> _YOUR OBJECTIVE_:
Where the string "ValidationError" appears in a line of the data, show that line.

━━━ DATASET CONTENT ━━━

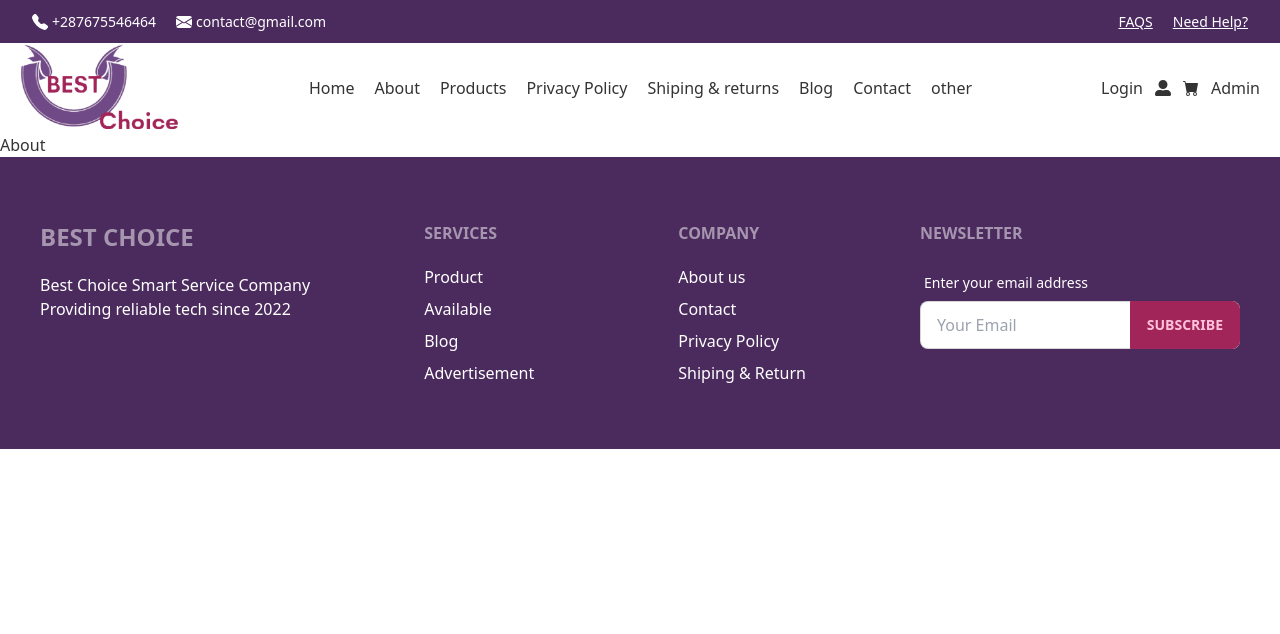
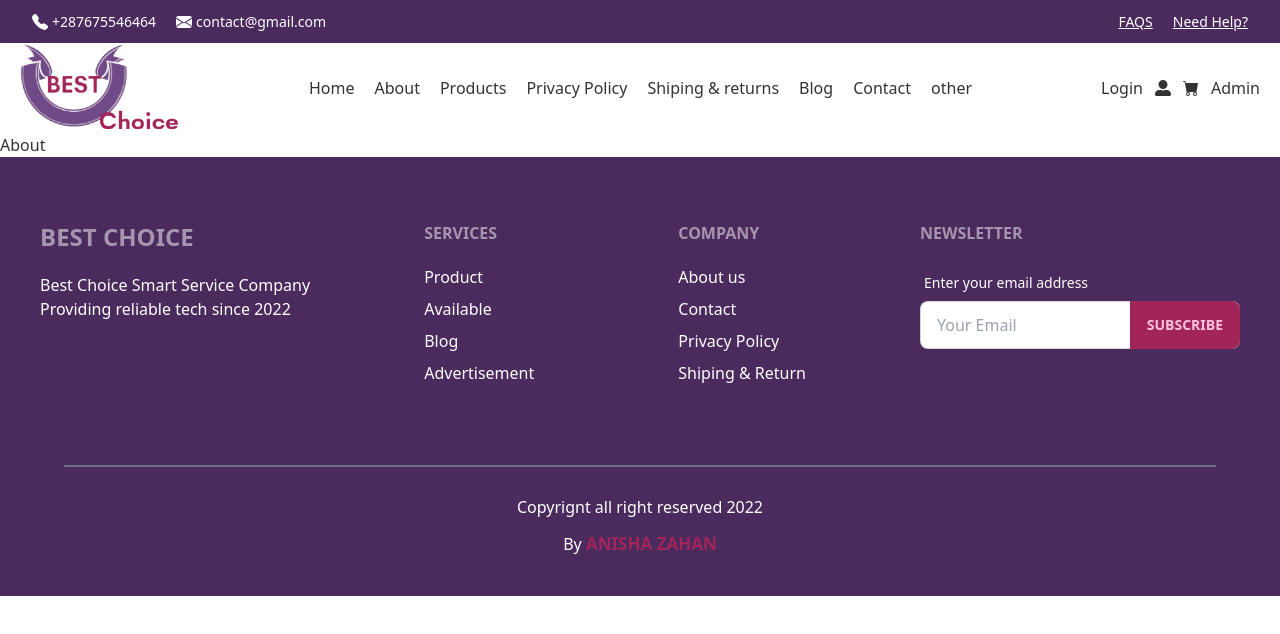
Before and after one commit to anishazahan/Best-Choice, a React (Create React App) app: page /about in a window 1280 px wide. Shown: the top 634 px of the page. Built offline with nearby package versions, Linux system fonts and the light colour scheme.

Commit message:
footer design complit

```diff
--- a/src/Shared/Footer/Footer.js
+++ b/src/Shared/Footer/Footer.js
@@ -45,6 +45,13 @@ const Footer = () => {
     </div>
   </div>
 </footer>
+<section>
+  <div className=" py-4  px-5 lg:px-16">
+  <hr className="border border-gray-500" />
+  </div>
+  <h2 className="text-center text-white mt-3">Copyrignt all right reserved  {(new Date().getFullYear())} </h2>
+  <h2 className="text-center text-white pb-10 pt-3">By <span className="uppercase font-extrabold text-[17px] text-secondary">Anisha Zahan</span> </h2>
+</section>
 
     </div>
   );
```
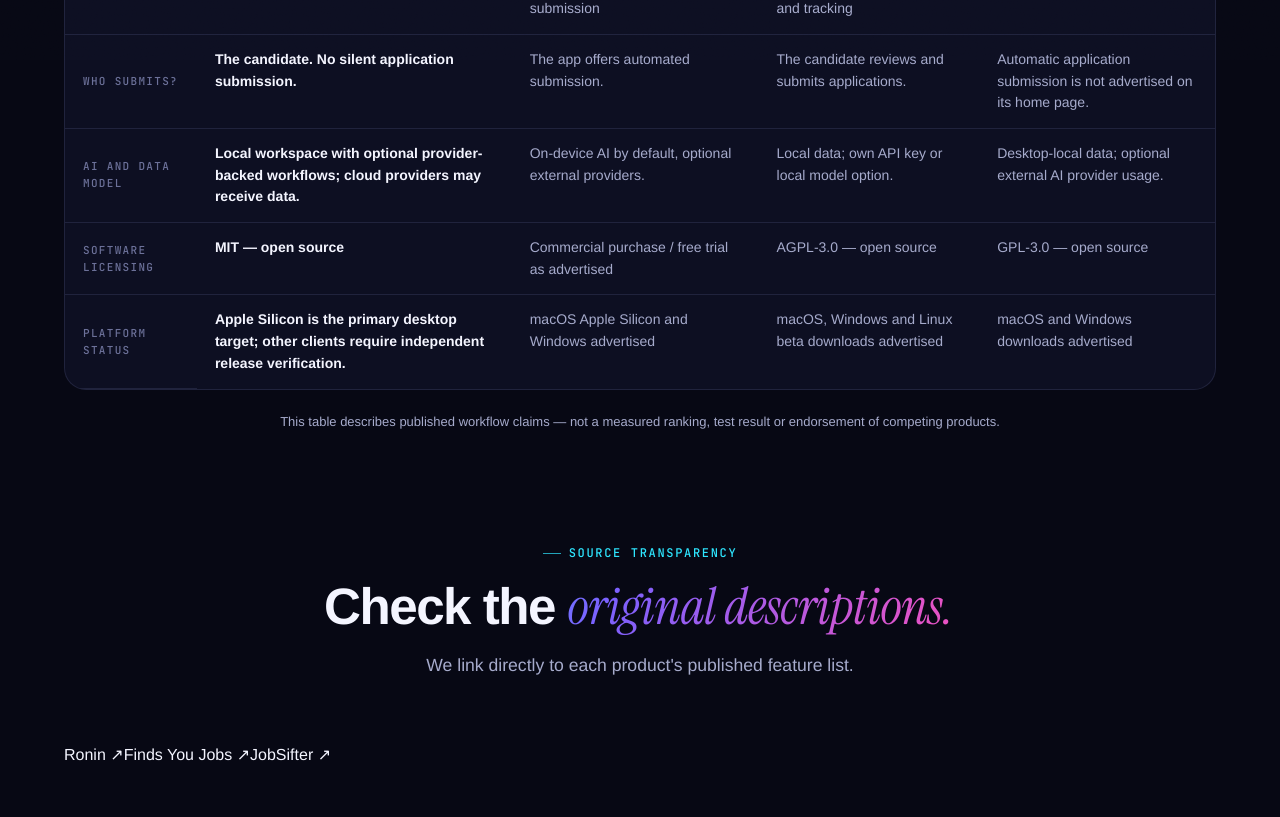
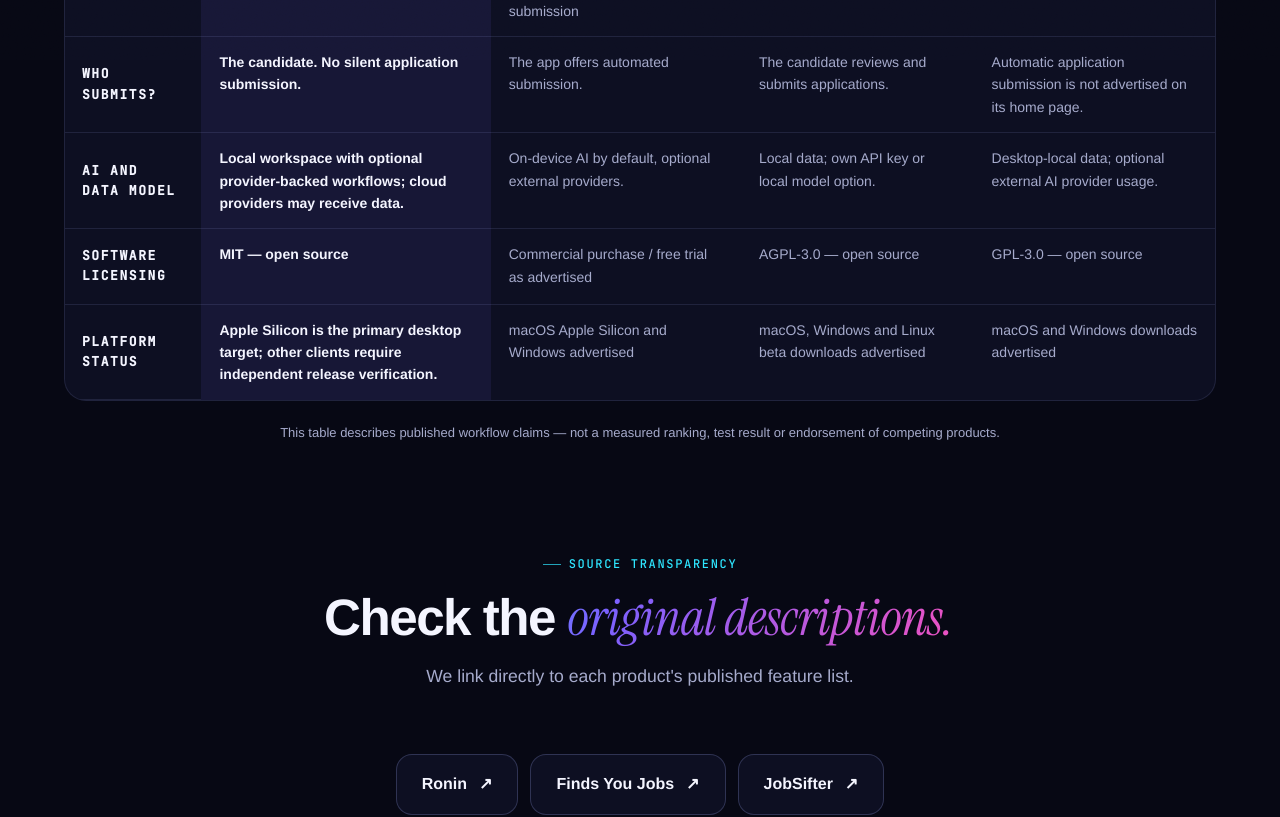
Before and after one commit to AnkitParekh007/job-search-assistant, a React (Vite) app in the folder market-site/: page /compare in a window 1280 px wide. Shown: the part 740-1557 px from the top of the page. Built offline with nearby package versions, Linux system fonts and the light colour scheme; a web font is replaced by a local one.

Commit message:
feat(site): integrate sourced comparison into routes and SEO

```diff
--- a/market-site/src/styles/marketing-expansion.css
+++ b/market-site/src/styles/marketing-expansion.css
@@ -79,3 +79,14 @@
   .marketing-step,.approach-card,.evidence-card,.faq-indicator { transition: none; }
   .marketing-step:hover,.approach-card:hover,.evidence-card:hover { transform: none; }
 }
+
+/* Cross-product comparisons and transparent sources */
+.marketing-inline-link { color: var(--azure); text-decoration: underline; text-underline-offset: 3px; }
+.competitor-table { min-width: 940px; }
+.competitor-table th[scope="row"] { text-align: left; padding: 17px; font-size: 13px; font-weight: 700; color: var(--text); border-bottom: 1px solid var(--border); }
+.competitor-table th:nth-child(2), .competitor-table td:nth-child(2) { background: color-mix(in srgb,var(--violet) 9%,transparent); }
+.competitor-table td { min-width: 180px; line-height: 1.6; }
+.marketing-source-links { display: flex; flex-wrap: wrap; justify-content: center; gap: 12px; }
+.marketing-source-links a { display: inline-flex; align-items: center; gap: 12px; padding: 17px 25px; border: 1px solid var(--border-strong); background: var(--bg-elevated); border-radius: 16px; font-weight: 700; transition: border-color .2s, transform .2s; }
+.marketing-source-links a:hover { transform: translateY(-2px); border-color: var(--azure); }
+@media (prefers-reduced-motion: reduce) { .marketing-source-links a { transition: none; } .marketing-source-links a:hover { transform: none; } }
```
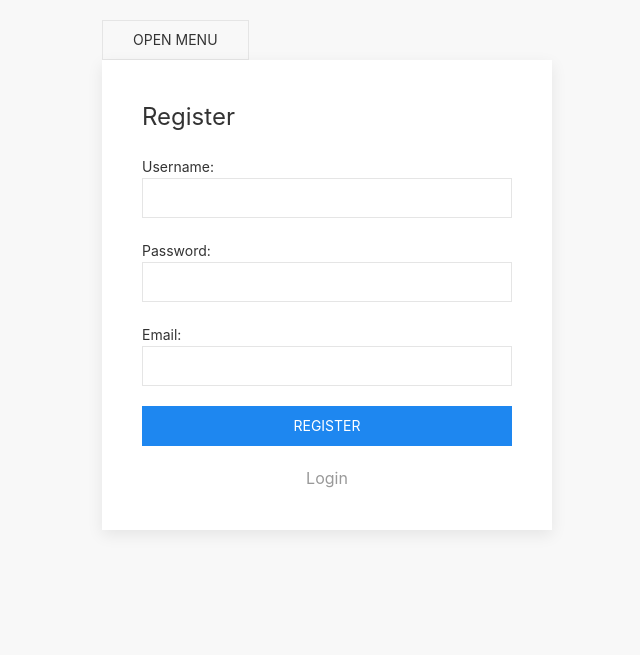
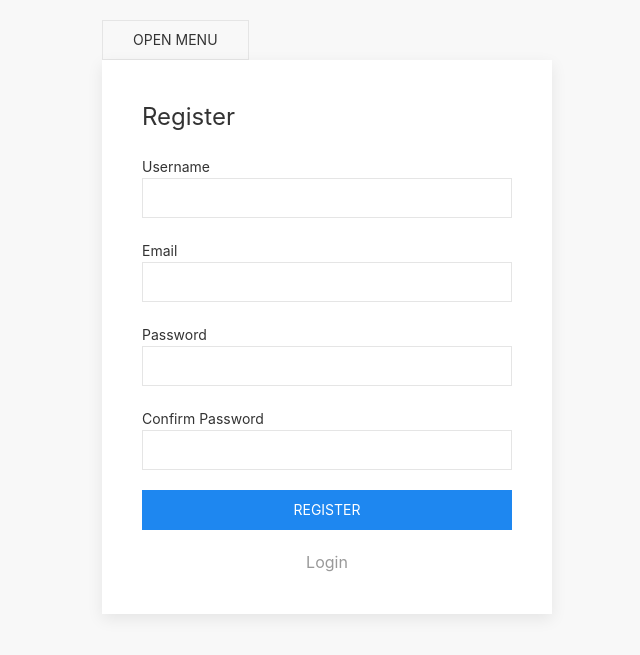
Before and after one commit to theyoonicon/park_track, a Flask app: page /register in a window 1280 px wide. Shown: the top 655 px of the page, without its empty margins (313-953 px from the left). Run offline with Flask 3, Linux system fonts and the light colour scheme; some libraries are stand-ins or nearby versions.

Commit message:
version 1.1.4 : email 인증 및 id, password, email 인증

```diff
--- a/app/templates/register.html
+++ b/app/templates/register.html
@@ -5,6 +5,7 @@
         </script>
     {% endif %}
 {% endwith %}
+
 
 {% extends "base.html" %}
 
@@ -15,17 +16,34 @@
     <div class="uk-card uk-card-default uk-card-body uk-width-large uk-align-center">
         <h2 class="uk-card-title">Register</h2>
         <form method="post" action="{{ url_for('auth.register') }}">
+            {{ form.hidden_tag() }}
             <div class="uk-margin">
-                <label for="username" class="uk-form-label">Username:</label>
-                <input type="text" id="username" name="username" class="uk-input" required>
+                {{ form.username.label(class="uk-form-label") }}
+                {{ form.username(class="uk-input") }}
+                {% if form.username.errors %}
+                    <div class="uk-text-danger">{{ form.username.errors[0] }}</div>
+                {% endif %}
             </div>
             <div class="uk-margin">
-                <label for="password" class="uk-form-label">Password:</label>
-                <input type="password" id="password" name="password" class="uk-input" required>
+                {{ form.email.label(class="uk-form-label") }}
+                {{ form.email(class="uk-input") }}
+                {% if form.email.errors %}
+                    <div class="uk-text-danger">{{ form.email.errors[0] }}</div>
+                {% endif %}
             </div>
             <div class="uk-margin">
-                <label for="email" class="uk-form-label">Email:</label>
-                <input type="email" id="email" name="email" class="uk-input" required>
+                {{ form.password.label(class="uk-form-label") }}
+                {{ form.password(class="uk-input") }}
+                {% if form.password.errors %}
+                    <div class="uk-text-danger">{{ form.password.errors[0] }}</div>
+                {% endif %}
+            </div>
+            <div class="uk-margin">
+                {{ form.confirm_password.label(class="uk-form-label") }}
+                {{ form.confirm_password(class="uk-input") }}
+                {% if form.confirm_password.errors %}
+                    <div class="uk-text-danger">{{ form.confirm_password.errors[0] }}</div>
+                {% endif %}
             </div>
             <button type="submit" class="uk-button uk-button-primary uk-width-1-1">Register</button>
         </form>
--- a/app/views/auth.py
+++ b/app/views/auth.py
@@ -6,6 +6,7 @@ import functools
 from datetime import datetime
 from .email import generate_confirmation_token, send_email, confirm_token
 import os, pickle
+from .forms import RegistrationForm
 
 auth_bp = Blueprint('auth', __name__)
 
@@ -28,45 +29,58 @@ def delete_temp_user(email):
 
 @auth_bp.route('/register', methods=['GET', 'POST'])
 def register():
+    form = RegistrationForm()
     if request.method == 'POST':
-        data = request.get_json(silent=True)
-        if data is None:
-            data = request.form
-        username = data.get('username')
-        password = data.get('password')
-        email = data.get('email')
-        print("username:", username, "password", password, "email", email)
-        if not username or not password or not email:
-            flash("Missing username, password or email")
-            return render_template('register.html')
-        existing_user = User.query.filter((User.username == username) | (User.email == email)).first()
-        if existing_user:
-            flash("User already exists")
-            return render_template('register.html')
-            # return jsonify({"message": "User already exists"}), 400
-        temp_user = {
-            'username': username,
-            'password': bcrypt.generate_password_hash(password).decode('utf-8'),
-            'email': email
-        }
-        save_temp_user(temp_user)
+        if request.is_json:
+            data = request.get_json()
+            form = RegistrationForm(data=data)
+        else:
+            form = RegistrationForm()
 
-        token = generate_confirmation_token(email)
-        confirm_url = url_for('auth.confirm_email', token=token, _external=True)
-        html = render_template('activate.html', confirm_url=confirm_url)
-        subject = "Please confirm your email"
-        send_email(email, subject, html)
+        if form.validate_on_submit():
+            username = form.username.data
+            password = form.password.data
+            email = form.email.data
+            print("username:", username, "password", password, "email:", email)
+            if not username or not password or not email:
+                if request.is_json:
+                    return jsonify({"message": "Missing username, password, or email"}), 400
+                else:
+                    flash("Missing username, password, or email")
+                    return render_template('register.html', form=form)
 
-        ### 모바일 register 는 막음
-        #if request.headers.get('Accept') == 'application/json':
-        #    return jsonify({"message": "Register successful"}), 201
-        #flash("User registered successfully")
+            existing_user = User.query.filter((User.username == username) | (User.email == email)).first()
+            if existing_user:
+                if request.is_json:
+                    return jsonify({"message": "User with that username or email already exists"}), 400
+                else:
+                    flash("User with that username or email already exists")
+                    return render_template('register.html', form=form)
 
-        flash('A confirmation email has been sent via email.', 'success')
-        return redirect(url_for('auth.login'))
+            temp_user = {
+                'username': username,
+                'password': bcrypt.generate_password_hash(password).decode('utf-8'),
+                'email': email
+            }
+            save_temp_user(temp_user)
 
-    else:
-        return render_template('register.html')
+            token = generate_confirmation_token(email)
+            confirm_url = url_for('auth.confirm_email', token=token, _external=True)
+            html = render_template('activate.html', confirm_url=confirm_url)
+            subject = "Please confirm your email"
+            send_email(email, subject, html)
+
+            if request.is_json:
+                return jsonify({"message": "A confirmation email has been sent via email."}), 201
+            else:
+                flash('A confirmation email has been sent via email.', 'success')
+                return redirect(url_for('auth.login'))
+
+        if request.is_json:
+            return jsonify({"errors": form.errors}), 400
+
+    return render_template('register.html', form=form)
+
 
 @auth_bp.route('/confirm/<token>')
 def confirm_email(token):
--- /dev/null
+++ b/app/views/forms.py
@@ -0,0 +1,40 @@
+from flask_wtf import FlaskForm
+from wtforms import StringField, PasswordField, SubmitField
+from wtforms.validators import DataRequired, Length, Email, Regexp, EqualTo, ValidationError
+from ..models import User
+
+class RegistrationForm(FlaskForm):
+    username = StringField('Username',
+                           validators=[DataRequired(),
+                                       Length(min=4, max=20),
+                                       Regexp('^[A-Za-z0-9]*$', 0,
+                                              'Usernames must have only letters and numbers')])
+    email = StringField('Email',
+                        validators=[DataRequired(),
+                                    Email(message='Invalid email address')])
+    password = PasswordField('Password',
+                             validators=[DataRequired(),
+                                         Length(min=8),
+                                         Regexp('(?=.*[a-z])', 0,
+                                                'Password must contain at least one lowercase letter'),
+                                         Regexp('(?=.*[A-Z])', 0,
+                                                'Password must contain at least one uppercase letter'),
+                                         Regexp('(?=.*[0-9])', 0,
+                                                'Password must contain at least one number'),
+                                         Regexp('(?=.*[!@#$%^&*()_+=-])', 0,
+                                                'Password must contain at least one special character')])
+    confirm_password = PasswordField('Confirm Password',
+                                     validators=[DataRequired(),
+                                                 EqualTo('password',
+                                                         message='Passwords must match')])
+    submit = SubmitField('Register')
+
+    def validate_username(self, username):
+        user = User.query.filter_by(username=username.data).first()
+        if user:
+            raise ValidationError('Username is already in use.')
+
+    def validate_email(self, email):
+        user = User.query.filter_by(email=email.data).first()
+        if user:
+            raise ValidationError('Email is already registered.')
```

━━━

> _WRITTEN RESPONSE_:
+from wtforms.validators import DataRequired, Length, Email, Regexp, EqualTo, ValidationError
+            raise ValidationError('Username is already in use.')
+            raise ValidationError('Email is already registered.')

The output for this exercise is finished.